* INSTRUCTIONS FOR THE TASK
Skip the pictures and copy all the data that follows exactly.

* STORED DATA
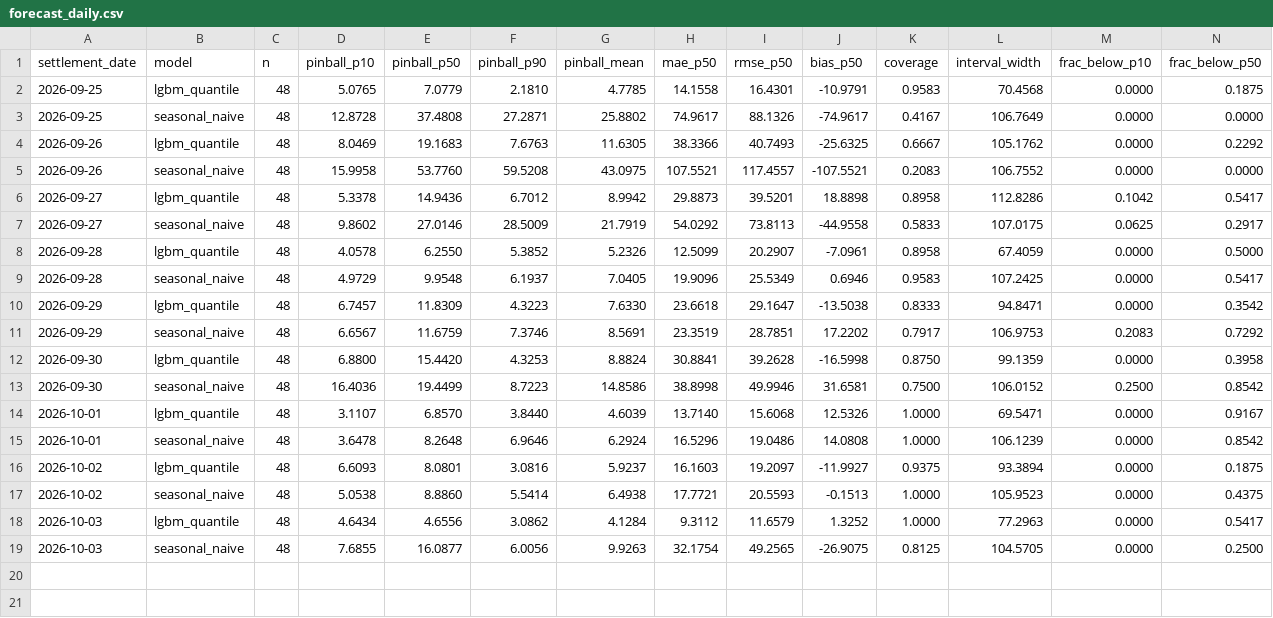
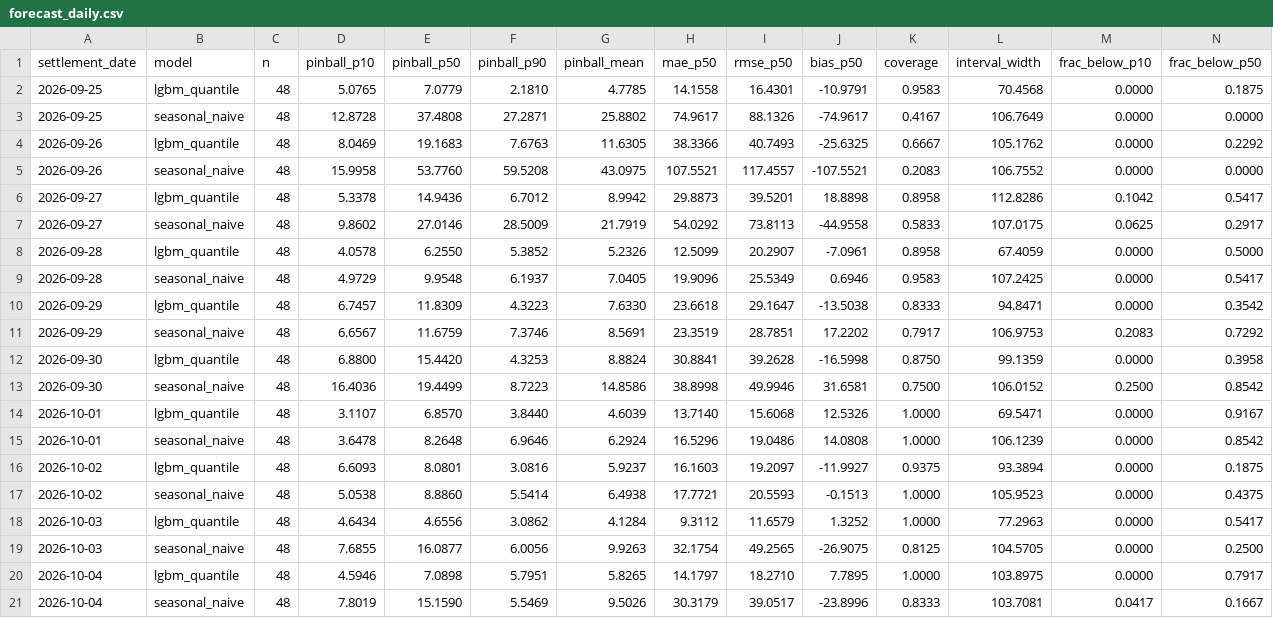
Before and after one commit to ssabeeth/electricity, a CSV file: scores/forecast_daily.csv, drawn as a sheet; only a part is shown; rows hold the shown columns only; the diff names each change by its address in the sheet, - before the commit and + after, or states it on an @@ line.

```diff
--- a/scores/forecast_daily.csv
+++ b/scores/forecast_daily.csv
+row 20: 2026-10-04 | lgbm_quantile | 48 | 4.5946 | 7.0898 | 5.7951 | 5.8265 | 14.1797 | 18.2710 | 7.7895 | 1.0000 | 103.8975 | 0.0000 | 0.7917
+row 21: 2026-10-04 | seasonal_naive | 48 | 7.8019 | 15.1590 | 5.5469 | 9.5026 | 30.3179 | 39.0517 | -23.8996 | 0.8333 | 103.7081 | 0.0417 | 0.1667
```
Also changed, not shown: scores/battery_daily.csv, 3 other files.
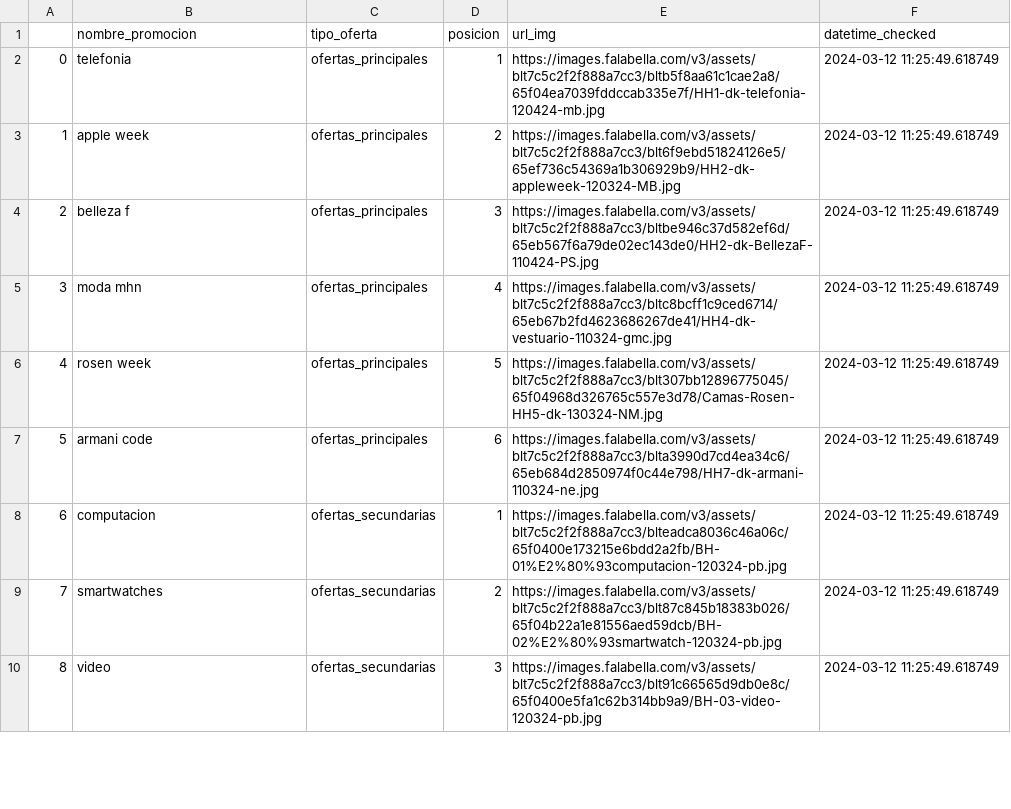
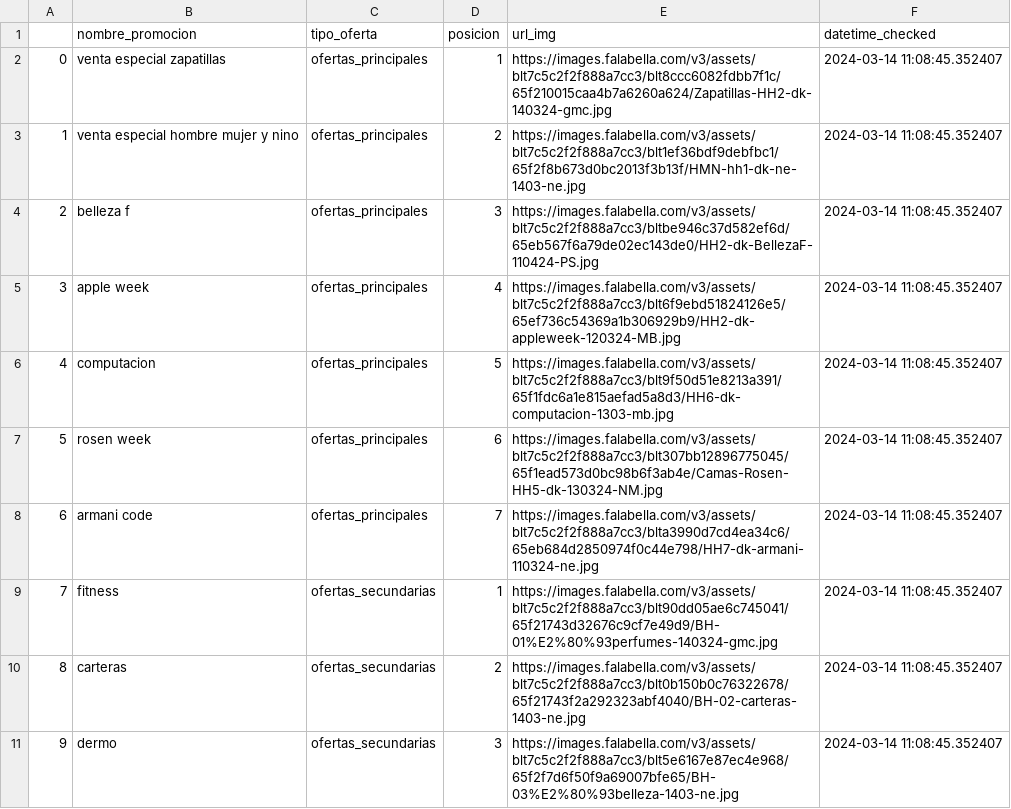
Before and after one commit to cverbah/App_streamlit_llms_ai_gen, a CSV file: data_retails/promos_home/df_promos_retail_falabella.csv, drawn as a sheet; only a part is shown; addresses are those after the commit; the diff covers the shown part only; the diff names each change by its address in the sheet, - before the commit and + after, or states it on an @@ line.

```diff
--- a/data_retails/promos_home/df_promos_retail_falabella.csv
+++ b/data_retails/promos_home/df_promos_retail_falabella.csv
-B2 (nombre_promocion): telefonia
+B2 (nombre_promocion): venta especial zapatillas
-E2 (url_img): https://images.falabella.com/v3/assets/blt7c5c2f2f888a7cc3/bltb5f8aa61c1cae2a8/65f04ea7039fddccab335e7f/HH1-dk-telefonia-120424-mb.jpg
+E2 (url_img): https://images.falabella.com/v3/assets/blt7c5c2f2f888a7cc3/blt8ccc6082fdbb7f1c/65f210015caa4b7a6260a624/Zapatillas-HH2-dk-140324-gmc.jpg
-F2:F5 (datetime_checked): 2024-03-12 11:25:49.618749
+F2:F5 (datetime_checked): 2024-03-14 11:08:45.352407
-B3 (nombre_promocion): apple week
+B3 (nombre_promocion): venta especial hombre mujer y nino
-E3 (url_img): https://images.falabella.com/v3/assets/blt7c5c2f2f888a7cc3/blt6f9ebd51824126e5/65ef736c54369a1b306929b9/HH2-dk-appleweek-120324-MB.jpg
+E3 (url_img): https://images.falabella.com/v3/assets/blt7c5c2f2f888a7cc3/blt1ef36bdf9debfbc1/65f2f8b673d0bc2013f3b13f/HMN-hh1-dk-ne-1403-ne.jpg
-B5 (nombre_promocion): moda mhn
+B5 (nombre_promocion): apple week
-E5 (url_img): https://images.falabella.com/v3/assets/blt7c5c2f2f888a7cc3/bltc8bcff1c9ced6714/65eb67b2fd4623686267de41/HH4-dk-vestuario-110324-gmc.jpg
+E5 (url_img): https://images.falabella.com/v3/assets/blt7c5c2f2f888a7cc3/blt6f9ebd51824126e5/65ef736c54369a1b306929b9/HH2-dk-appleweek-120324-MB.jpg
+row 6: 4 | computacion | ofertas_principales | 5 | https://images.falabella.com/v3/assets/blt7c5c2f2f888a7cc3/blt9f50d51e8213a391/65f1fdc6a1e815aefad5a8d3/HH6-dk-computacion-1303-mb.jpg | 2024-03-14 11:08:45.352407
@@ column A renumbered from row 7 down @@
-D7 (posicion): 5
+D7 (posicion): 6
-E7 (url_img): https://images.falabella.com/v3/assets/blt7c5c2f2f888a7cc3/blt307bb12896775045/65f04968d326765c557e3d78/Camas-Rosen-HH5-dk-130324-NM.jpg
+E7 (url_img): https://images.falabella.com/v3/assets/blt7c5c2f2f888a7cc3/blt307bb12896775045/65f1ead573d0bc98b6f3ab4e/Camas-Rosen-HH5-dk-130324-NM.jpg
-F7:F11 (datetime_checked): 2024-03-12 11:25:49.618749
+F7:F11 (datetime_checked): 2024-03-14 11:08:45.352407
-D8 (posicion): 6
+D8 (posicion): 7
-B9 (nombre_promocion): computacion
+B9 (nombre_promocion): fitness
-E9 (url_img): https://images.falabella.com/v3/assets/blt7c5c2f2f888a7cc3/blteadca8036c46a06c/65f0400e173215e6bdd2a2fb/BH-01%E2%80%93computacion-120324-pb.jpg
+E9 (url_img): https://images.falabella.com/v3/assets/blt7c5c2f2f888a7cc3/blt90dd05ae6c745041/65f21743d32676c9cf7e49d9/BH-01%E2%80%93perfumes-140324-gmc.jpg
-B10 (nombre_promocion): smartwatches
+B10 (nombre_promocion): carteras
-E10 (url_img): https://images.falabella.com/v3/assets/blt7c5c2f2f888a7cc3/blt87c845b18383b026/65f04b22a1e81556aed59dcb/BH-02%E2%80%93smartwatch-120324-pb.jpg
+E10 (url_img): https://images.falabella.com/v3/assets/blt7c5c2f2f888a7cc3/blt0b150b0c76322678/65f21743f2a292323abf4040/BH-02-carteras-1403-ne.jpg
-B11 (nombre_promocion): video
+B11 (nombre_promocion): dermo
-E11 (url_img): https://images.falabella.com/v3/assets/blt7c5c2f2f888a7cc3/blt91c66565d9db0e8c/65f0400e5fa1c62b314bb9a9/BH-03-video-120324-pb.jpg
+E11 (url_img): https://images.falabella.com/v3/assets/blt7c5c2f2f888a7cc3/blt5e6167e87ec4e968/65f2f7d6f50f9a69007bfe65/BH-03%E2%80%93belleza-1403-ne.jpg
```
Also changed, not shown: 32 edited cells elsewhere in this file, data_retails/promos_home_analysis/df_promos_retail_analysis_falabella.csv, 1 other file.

* SOLUTION TO THIS EXERCISE
Before and after one commit to ssabeeth/electricity, a CSV file: scores/forecast_daily.csv, drawn as a sheet; only a part is shown; rows hold the shown columns only; the diff names each change by its address in the sheet, - before the commit and + after, or states it on an @@ line.

```diff
--- a/scores/forecast_daily.csv
+++ b/scores/forecast_daily.csv
+row 20: 2026-10-04 | lgbm_quantile | 48 | 4.5946 | 7.0898 | 5.7951 | 5.8265 | 14.1797 | 18.2710 | 7.7895 | 1.0000 | 103.8975 | 0.0000 | 0.7917
+row 21: 2026-10-04 | seasonal_naive | 48 | 7.8019 | 15.1590 | 5.5469 | 9.5026 | 30.3179 | 39.0517 | -23.8996 | 0.8333 | 103.7081 | 0.0417 | 0.1667
```
Also changed, not shown: scores/battery_daily.csv, 3 other files.
Before and after one commit to cverbah/App_streamlit_llms_ai_gen, a CSV file: data_retails/promos_home/df_promos_retail_falabella.csv, drawn as a sheet; only a part is shown; addresses are those after the commit; the diff covers the shown part only; the diff names each change by its address in the sheet, - before the commit and + after, or states it on an @@ line.

```diff
--- a/data_retails/promos_home/df_promos_retail_falabella.csv
+++ b/data_retails/promos_home/df_promos_retail_falabella.csv
-B2 (nombre_promocion): telefonia
+B2 (nombre_promocion): venta especial zapatillas
-E2 (url_img): https://images.falabella.com/v3/assets/blt7c5c2f2f888a7cc3/bltb5f8aa61c1cae2a8/65f04ea7039fddccab335e7f/HH1-dk-telefonia-120424-mb.jpg
+E2 (url_img): https://images.falabella.com/v3/assets/blt7c5c2f2f888a7cc3/blt8ccc6082fdbb7f1c/65f210015caa4b7a6260a624/Zapatillas-HH2-dk-140324-gmc.jpg
-F2:F5 (datetime_checked): 2024-03-12 11:25:49.618749
+F2:F5 (datetime_checked): 2024-03-14 11:08:45.352407
-B3 (nombre_promocion): apple week
+B3 (nombre_promocion): venta especial hombre mujer y nino
-E3 (url_img): https://images.falabella.com/v3/assets/blt7c5c2f2f888a7cc3/blt6f9ebd51824126e5/65ef736c54369a1b306929b9/HH2-dk-appleweek-120324-MB.jpg
+E3 (url_img): https://images.falabella.com/v3/assets/blt7c5c2f2f888a7cc3/blt1ef36bdf9debfbc1/65f2f8b673d0bc2013f3b13f/HMN-hh1-dk-ne-1403-ne.jpg
-B5 (nombre_promocion): moda mhn
+B5 (nombre_promocion): apple week
-E5 (url_img): https://images.falabella.com/v3/assets/blt7c5c2f2f888a7cc3/bltc8bcff1c9ced6714/65eb67b2fd4623686267de41/HH4-dk-vestuario-110324-gmc.jpg
+E5 (url_img): https://images.falabella.com/v3/assets/blt7c5c2f2f888a7cc3/blt6f9ebd51824126e5/65ef736c54369a1b306929b9/HH2-dk-appleweek-120324-MB.jpg
+row 6: 4 | computacion | ofertas_principales | 5 | https://images.falabella.com/v3/assets/blt7c5c2f2f888a7cc3/blt9f50d51e8213a391/65f1fdc6a1e815aefad5a8d3/HH6-dk-computacion-1303-mb.jpg | 2024-03-14 11:08:45.352407
@@ column A renumbered from row 7 down @@
-D7 (posicion): 5
+D7 (posicion): 6
-E7 (url_img): https://images.falabella.com/v3/assets/blt7c5c2f2f888a7cc3/blt307bb12896775045/65f04968d326765c557e3d78/Camas-Rosen-HH5-dk-130324-NM.jpg
+E7 (url_img): https://images.falabella.com/v3/assets/blt7c5c2f2f888a7cc3/blt307bb12896775045/65f1ead573d0bc98b6f3ab4e/Camas-Rosen-HH5-dk-130324-NM.jpg
-F7:F11 (datetime_checked): 2024-03-12 11:25:49.618749
+F7:F11 (datetime_checked): 2024-03-14 11:08:45.352407
-D8 (posicion): 6
+D8 (posicion): 7
-B9 (nombre_promocion): computacion
+B9 (nombre_promocion): fitness
-E9 (url_img): https://images.falabella.com/v3/assets/blt7c5c2f2f888a7cc3/blteadca8036c46a06c/65f0400e173215e6bdd2a2fb/BH-01%E2%80%93computacion-120324-pb.jpg
+E9 (url_img): https://images.falabella.com/v3/assets/blt7c5c2f2f888a7cc3/blt90dd05ae6c745041/65f21743d32676c9cf7e49d9/BH-01%E2%80%93perfumes-140324-gmc.jpg
-B10 (nombre_promocion): smartwatches
+B10 (nombre_promocion): carteras
-E10 (url_img): https://images.falabella.com/v3/assets/blt7c5c2f2f888a7cc3/blt87c845b18383b026/65f04b22a1e81556aed59dcb/BH-02%E2%80%93smartwatch-120324-pb.jpg
+E10 (url_img): https://images.falabella.com/v3/assets/blt7c5c2f2f888a7cc3/blt0b150b0c76322678/65f21743f2a292323abf4040/BH-02-carteras-1403-ne.jpg
-B11 (nombre_promocion): video
+B11 (nombre_promocion): dermo
-E11 (url_img): https://images.falabella.com/v3/assets/blt7c5c2f2f888a7cc3/blt91c66565d9db0e8c/65f0400e5fa1c62b314bb9a9/BH-03-video-120324-pb.jpg
+E11 (url_img): https://images.falabella.com/v3/assets/blt7c5c2f2f888a7cc3/blt5e6167e87ec4e968/65f2f7d6f50f9a69007bfe65/BH-03%E2%80%93belleza-1403-ne.jpg
```
Also changed, not shown: 32 edited cells elsewhere in this file, data_retails/promos_home_analysis/df_promos_retail_analysis_falabella.csv, 1 other file.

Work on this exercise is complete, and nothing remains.